Proposition 2 1/2
WHAT IS PROPOSITION 2½?
Proposition 2 ½ refers to a Massachusetts law enacted in 1980 that places strict limits on the amount of property tax revenue a community can raise through real and personal property taxes. This revenue is called the Tax Levy, or just Levy. Proposition 2 ½ limits how much the levy can be increased from year-to-year. The maximum amount a community can levy in any given year is called the Levy Limit.
Under Proposition 2 ½, a community’s levy limit increases automatically by two factors: 1) an incremental increase of 2.5% of the prior year’s levy limit (hence the law’s nickname); and 2) a dollar amount derived from the value of new construction and other growth in the local tax base since the previous year. This second factor is called New Growth. The 2 ½% increase and new growth number are both added to the prior year’s levy limit to reach the current year’s levy limit.
It is important to understand that the 2 ½% increase limitation applies only to the Levy Limit, and not to your property tax bill. It is a common misconception that Proposition 2 ½ restricts the amount your property tax bill can increase to 2 ½%. Increases in New Growth will also impact your property tax bill. Andover’s New Growth history is shown on the next page.
A community may not tax in excess of its Levy limit, but it may tax an amount lower than the Levy Limit. The difference is called Excess Levy capacity. For the past several years, Andover’s Select Board have voted to tax below the levy limit, holding $300,000 as excess levy capacity. This reduces the increase in property taxes and the burden to the taxpayer. For additional detail on your tax projections, please see pages 16-17 of this report.

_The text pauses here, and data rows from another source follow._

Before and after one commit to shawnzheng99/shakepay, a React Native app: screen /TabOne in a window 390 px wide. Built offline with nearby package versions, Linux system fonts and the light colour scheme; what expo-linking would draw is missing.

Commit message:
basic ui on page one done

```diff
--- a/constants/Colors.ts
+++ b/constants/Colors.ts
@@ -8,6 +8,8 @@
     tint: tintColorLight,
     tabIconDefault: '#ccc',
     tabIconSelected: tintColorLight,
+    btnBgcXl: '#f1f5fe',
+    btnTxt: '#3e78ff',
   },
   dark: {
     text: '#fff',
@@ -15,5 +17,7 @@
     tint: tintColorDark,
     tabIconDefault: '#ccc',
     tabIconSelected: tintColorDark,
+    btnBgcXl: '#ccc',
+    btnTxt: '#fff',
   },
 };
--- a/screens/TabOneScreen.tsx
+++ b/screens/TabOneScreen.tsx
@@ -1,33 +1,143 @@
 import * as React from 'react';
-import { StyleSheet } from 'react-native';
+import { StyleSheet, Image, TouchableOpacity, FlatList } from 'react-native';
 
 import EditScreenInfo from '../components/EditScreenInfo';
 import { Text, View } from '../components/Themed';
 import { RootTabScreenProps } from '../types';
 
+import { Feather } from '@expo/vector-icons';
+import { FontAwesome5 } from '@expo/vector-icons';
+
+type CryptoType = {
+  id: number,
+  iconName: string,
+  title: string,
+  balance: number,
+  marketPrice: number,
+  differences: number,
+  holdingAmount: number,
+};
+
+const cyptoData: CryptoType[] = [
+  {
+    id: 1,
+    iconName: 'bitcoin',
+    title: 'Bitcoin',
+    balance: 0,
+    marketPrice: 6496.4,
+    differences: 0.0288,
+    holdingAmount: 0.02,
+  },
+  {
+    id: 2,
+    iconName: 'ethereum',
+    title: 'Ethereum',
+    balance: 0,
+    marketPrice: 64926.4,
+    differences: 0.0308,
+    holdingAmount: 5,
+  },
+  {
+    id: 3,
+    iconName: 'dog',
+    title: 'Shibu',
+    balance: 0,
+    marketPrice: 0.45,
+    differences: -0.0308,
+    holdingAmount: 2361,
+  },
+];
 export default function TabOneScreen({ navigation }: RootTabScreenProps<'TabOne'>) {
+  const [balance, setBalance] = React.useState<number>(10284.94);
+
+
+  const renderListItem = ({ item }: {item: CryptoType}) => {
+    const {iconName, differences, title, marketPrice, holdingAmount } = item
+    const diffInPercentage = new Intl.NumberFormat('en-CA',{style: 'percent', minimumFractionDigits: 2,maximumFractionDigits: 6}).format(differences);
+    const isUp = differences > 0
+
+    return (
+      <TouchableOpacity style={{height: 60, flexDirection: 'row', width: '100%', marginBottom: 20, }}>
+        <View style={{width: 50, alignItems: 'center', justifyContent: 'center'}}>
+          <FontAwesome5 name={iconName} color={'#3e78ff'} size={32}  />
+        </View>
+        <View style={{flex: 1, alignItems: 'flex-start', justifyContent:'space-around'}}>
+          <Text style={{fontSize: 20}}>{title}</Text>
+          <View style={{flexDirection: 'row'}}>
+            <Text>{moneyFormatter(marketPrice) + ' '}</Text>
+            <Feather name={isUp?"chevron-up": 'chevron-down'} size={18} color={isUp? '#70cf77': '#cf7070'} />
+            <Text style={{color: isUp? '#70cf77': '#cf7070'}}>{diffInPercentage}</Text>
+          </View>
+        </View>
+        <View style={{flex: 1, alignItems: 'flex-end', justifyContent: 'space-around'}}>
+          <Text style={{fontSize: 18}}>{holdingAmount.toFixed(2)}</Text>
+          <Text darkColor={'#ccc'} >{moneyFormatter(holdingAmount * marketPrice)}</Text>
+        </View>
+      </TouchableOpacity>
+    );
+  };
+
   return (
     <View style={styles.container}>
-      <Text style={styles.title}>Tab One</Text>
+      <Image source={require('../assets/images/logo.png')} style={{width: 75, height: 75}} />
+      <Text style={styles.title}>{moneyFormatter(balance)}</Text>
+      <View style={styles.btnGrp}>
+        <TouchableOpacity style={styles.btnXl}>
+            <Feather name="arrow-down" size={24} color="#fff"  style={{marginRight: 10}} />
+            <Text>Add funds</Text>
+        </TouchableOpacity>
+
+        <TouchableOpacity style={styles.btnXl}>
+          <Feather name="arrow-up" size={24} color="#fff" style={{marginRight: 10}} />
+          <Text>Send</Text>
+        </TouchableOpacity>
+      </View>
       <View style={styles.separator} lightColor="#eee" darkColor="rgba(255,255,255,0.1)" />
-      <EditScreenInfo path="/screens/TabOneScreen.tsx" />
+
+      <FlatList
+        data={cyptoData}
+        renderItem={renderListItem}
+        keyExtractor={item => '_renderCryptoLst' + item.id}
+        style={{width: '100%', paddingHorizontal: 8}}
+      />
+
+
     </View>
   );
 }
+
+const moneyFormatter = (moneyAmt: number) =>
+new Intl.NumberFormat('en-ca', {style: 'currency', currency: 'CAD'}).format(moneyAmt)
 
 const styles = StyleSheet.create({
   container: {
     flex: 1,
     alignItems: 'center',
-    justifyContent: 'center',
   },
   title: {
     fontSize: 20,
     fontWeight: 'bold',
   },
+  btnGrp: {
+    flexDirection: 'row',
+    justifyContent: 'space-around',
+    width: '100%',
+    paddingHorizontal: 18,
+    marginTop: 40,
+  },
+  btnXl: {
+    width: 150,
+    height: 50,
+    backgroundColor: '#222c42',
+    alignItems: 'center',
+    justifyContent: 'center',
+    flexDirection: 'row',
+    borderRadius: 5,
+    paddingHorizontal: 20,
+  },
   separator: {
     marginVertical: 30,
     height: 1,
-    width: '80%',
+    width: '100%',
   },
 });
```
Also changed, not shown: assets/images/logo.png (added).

A community cannot exceed its levy limit without voter approval. If Town Meeting votes to spend more than the Town can expect to collect in revenues, Proposition 2½ provides local options for increasing the Levy Limit by passing, by majority vote in an election, an override, capital outlay exclusion, or debt exclusion. The Levy Limit can be increased only by popular vote in a referendum, not by Town Meeting.
By passing an Override a community can assess a specific amount of property taxes in addition to its Levy Limit. The ballot question can specify the use of these additional revenues for the first year. An override results in a permanent increase in the Levy Limit. It is intended for funding ongoing programs. No overrides have successfully been approved by voters in Andover.

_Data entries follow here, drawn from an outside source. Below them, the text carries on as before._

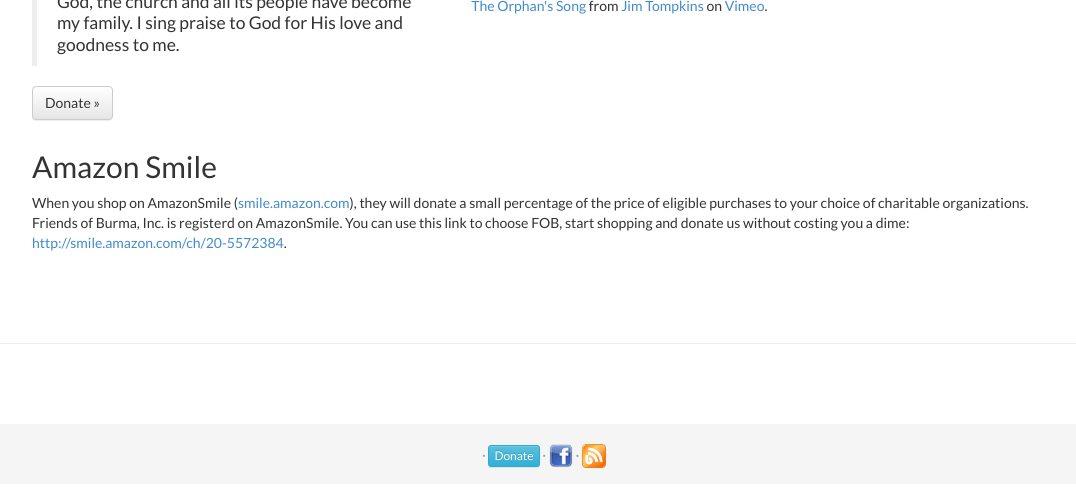
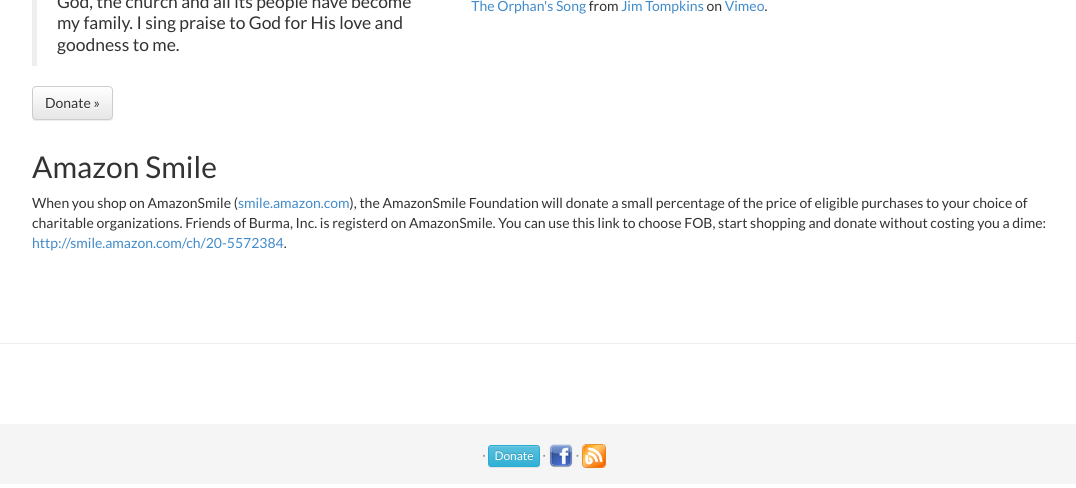
Before and after one commit to friendsofburma/friendsofburma.github.io, a Jekyll site: the page built from index.html, in a window 1280 px wide and 900 px high, scrolled down 1675 px, cut to the strip 412-900 px from the top of the window. Shown: the whole strip, without its empty margins (96-1172 px from the left). Built offline with Jekyll 4.4.1, drawn with Linux system fonts in a browser that asks for light colours.

Commit message:
AmazonSmile info.

```diff
--- a/_pages/donate.html
+++ b/_pages/donate.html
@@ -19,7 +19,7 @@ permalink: /donate/
         </address>
         <p>All work in the U.S. is done by volunteers. Our overhead and administrative costs are .5% or 50 cents on each $100 we receive and that is covered by one donor so 100% of each donation goes to help the people of Burma.</p>
         <h2>Amazon Smile</h2>
-        <p>When you shop on AmazonSmile (<a href="http://smile.amazon.com">smile.amazon.com</a>), they will donate a small percentage of the price of eligible purchases to your choice of charitable organizations. Friends of Burma, Inc. is registerd on AmazonSmile. You can use this link to choose FOB, start shopping and donate us without costing you a dime: <a href="http://smile.amazon.com/ch/20-5572384">http://smile.amazon.com/ch/20-5572384</a>.
+        <p>When you shop on AmazonSmile (<a href="http://smile.amazon.com">smile.amazon.com</a>), the AmazonSmile foundation will donate a small percentage of the price of eligible purchases to your choice of charitable organizations. Friends of Burma, Inc. is registerd on AmazonSmile. You can use this link to choose FOB, start shopping and donate without costing you a dime: <a href="http://smile.amazon.com/ch/20-5572384">http://smile.amazon.com/ch/20-5572384</a>.
       </div>
       <div class="col-lg-6">
         <h2>Donate online via PayPal</h2>
--- a/index.html
+++ b/index.html
@@ -113,7 +113,7 @@ link: home
     <div class="row featurette">
         <div class="col-md-12">
             <h2>Amazon Smile</h2>
-            <p>When you shop on AmazonSmile (<a href="http://smile.amazon.com">smile.amazon.com</a>), they will donate a small percentage of the price of eligible purchases to your choice of charitable organizations. Friends of Burma, Inc. is registerd on AmazonSmile. You can use this link to choose FOB, start shopping and donate us without costing you a dime: <a href="http://smile.amazon.com/ch/20-5572384">http://smile.amazon.com/ch/20-5572384</a>.
+            <p>When you shop on AmazonSmile (<a href="http://smile.amazon.com">smile.amazon.com</a>), the AmazonSmile Foundation will donate a small percentage of the price of eligible purchases to your choice of charitable organizations. Friends of Burma, Inc. is registerd on AmazonSmile. You can use this link to choose FOB, start shopping and donate without costing you a dime: <a href="http://smile.amazon.com/ch/20-5572384">http://smile.amazon.com/ch/20-5572384</a>.
 
         </div>
     </div>
```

By passing a Debt Exclusion a community can assess additional taxes to pay the debt service (principal and interest costs) for a specific capital project. The additional amount is added to the Levy Limit for the life of the debt only. Each year that a payment must be made for that project, the Levy Limit is first calculated as usual and then the extra amount from the debt exclusion is added. Unlike overrides, exclusions do not become part of the base used to calculate future years’ levy limits. Andover voters have approved debt exclusion overrides for the construction of new school buildings.
By passing a Capital Outlay Expenditure Exclusion a community can assess additional taxes to pay for a specific project or major equipment purchase. The additional amount to pay for the project is added to the Levy Limit only for the year in which the project is undertaken. The amounts excluded for these one-time expenditures do not become part of the base. Capital outlay exclusions can only be used for expenditures that could be bonded.
The Massachusetts Department of Revenue has published an excellent, easy to understand publication entitled Levy Limits: A Primer on Proposition 2 ½. This publication is on the Town of Andover website at this link: www.andoverma.gov/prop2half